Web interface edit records
■ ■ ■
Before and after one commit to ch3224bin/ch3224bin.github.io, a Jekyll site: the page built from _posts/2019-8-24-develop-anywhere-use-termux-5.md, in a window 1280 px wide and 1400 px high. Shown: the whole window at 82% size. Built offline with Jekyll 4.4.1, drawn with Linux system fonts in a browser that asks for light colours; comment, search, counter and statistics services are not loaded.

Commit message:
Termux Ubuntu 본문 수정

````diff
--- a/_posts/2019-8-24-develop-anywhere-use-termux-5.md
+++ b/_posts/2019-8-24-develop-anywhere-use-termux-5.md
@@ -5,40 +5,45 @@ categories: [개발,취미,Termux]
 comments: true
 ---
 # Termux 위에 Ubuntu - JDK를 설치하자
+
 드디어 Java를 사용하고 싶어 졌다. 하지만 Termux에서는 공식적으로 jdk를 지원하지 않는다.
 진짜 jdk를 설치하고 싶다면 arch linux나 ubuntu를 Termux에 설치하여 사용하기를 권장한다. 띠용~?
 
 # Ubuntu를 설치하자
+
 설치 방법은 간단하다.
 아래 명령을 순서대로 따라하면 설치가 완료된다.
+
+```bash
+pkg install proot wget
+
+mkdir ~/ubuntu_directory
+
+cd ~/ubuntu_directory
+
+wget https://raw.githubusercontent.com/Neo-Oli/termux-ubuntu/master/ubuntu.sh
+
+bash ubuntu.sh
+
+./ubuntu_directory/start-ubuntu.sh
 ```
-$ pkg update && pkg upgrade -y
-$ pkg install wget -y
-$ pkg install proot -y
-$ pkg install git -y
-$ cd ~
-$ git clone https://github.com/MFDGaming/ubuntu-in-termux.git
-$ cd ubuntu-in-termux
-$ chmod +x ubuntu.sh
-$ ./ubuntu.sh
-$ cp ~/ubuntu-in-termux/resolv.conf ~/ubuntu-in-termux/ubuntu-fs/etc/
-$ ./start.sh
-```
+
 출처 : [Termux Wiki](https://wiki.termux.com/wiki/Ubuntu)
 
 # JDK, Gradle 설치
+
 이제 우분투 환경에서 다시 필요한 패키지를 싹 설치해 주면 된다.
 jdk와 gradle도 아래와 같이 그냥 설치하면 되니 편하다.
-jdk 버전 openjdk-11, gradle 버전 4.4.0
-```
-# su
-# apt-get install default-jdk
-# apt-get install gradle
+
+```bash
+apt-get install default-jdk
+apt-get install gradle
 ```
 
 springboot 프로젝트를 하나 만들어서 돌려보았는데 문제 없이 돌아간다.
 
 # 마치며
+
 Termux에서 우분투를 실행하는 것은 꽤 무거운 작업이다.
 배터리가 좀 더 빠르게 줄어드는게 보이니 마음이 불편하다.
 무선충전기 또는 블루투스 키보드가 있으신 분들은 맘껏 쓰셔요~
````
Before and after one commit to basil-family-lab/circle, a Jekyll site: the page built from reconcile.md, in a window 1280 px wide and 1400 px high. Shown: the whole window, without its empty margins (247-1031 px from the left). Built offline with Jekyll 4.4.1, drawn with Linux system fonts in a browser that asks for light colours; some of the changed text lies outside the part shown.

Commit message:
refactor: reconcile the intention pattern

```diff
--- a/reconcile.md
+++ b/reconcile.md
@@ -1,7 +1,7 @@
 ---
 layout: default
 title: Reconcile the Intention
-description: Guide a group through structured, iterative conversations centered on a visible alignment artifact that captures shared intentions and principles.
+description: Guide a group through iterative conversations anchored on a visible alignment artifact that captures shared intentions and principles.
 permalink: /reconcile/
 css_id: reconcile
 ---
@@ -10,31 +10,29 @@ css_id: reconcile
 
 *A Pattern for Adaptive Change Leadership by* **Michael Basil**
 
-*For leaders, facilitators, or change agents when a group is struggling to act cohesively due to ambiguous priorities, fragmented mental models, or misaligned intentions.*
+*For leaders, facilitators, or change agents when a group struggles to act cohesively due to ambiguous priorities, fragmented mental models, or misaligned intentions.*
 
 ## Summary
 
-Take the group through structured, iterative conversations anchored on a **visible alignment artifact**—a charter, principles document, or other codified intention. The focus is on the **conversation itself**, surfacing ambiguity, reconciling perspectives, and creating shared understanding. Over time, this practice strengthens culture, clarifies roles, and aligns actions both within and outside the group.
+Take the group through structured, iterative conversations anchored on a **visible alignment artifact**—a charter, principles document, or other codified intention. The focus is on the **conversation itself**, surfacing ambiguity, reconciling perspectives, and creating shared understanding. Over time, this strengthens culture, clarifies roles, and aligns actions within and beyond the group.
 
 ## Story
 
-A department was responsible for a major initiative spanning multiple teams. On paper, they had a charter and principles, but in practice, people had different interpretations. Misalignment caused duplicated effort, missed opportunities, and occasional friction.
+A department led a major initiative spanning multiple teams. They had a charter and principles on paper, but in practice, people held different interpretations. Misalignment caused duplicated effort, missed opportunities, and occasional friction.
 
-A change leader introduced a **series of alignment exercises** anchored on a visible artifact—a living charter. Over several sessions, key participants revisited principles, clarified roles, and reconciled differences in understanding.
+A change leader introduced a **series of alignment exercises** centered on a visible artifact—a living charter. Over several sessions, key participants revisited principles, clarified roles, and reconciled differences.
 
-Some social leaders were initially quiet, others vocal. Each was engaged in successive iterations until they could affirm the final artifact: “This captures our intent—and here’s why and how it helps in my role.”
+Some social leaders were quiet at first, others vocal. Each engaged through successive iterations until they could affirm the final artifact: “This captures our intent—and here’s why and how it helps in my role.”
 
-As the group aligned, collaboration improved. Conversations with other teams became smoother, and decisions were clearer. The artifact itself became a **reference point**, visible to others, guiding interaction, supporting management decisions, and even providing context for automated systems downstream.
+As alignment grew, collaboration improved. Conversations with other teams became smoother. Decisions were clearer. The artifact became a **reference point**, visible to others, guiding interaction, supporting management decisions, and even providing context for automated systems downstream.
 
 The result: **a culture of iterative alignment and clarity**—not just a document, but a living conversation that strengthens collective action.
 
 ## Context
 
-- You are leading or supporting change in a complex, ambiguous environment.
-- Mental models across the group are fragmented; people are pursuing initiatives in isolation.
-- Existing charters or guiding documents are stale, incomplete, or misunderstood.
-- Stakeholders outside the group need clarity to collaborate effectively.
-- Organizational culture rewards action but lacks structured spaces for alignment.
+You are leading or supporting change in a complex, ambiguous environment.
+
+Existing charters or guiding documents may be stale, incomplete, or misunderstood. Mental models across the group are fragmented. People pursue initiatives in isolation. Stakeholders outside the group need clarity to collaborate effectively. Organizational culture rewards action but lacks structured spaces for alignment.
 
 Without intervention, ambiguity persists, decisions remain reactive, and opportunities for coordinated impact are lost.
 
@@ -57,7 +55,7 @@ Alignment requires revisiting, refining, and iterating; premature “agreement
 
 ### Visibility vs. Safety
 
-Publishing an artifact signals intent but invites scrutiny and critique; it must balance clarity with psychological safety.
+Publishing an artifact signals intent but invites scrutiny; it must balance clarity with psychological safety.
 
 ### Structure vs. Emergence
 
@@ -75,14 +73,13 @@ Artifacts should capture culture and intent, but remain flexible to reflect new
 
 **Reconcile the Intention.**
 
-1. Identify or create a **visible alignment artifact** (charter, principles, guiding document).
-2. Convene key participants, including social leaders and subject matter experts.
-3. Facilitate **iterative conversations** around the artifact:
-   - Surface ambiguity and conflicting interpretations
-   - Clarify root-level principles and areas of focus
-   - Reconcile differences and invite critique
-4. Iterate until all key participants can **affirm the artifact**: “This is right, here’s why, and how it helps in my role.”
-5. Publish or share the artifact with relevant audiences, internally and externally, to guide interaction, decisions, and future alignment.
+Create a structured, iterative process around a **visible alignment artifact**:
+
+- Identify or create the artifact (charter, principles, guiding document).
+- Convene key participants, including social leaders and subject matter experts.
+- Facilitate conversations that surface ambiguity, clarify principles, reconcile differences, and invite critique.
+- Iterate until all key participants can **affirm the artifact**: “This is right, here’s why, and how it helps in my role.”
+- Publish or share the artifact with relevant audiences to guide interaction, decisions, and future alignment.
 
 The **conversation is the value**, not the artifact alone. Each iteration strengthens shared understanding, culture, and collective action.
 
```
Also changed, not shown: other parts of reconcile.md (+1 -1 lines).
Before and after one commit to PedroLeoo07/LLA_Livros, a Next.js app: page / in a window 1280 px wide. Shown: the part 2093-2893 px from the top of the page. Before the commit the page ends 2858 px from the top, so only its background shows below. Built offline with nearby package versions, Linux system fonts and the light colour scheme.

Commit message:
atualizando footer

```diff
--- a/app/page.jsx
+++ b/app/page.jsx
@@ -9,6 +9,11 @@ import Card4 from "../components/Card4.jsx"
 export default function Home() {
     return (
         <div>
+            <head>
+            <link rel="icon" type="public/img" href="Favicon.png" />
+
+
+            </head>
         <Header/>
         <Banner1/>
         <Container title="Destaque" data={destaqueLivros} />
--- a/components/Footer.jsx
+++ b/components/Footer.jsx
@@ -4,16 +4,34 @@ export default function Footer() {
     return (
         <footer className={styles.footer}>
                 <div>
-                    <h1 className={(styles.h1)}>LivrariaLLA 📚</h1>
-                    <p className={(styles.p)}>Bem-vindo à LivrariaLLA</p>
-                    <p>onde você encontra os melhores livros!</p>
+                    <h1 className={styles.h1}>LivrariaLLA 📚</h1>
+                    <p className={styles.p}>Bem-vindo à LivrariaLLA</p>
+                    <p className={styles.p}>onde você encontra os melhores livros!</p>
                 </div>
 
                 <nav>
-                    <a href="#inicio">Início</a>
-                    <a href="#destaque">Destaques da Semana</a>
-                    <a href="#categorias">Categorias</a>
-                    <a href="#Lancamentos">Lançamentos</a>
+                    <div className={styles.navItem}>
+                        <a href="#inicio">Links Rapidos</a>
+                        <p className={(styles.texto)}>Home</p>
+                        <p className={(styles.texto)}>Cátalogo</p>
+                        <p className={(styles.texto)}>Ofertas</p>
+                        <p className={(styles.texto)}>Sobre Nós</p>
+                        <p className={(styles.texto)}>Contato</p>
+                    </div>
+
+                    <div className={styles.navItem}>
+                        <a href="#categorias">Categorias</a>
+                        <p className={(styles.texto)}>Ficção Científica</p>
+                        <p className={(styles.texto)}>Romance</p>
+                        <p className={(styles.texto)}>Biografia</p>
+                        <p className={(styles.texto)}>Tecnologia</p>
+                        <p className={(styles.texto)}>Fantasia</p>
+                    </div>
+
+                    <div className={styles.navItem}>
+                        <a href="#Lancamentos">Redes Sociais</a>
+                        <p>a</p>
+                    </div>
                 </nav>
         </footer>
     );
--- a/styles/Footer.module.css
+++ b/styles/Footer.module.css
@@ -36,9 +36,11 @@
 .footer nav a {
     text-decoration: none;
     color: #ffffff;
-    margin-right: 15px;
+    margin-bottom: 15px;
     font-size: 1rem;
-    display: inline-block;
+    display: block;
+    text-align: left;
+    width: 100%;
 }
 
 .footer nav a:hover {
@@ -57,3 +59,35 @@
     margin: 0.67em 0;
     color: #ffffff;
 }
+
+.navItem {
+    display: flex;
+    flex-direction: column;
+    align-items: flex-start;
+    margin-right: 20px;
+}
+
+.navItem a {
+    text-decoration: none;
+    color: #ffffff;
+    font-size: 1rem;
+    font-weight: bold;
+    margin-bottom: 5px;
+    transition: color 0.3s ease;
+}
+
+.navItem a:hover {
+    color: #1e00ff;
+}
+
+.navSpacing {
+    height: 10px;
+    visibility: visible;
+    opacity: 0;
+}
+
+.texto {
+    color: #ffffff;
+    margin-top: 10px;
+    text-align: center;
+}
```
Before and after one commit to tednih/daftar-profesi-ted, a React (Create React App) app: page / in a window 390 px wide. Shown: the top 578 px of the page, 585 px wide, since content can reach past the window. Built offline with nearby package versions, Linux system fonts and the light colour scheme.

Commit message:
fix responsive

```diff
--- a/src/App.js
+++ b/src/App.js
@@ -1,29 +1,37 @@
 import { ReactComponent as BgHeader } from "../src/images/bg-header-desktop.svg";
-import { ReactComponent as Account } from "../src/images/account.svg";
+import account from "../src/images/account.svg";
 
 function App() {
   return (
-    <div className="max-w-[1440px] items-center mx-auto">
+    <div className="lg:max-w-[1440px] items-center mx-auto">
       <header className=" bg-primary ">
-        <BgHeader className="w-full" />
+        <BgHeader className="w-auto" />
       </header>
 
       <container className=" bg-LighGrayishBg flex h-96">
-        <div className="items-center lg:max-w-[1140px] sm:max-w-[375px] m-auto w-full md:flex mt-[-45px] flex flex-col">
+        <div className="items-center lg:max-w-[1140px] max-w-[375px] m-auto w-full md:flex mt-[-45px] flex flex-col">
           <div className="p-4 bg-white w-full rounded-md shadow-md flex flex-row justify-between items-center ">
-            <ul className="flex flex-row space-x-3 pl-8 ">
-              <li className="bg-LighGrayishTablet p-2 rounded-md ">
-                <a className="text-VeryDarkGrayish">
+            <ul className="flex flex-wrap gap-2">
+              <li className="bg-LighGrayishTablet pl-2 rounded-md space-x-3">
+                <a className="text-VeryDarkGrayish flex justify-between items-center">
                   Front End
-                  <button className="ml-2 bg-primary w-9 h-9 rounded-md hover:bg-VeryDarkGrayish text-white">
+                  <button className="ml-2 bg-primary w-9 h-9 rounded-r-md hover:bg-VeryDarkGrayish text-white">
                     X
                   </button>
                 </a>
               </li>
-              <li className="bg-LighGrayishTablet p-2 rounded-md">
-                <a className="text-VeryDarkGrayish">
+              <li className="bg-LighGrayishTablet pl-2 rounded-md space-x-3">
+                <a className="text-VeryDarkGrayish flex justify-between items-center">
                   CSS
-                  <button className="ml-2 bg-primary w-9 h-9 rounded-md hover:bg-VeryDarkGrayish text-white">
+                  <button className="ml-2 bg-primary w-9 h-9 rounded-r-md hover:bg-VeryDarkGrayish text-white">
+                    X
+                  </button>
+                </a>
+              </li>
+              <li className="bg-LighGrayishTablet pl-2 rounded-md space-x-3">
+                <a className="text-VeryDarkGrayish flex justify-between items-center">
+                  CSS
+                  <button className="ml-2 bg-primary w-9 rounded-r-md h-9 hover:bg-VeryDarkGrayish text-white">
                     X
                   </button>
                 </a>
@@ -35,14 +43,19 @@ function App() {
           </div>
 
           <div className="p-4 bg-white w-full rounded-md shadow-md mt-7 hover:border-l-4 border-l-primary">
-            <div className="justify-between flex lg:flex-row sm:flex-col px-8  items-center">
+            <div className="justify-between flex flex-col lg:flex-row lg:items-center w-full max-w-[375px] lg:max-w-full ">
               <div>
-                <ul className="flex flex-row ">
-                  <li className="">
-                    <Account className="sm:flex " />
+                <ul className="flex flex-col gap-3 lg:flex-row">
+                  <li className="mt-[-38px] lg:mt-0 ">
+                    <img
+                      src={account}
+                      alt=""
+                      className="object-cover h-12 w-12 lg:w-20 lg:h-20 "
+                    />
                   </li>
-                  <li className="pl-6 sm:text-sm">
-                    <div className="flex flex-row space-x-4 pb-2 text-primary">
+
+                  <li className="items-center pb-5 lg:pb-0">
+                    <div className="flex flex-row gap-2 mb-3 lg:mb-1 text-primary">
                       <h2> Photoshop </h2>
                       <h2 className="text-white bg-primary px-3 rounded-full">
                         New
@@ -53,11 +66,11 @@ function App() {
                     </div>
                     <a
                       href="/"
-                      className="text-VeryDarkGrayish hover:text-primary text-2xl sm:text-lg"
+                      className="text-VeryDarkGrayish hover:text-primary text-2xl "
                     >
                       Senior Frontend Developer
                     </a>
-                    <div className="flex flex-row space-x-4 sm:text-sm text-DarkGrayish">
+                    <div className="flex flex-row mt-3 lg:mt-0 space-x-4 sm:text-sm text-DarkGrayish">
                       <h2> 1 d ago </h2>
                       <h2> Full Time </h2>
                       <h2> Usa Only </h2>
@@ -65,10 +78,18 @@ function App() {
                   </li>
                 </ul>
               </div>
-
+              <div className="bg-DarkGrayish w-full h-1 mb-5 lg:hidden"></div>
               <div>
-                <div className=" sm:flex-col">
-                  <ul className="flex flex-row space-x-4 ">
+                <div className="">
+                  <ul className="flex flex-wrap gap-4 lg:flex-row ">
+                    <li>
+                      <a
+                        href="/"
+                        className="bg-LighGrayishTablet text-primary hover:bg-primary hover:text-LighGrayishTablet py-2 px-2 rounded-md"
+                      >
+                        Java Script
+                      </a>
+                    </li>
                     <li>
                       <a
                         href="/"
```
■ ■ ■
WORK ORDER -> Could you copy every line in the records that holds "right"?

RESULT BELOW ->
-4. Iterate until all key participants can **affirm the artifact**: “This is right, here’s why, and how it helps in my role.”
+- Iterate until all key participants can **affirm the artifact**: “This is right, here’s why, and how it helps in my role.”
-    margin-right: 15px;
+    margin-right: 20px;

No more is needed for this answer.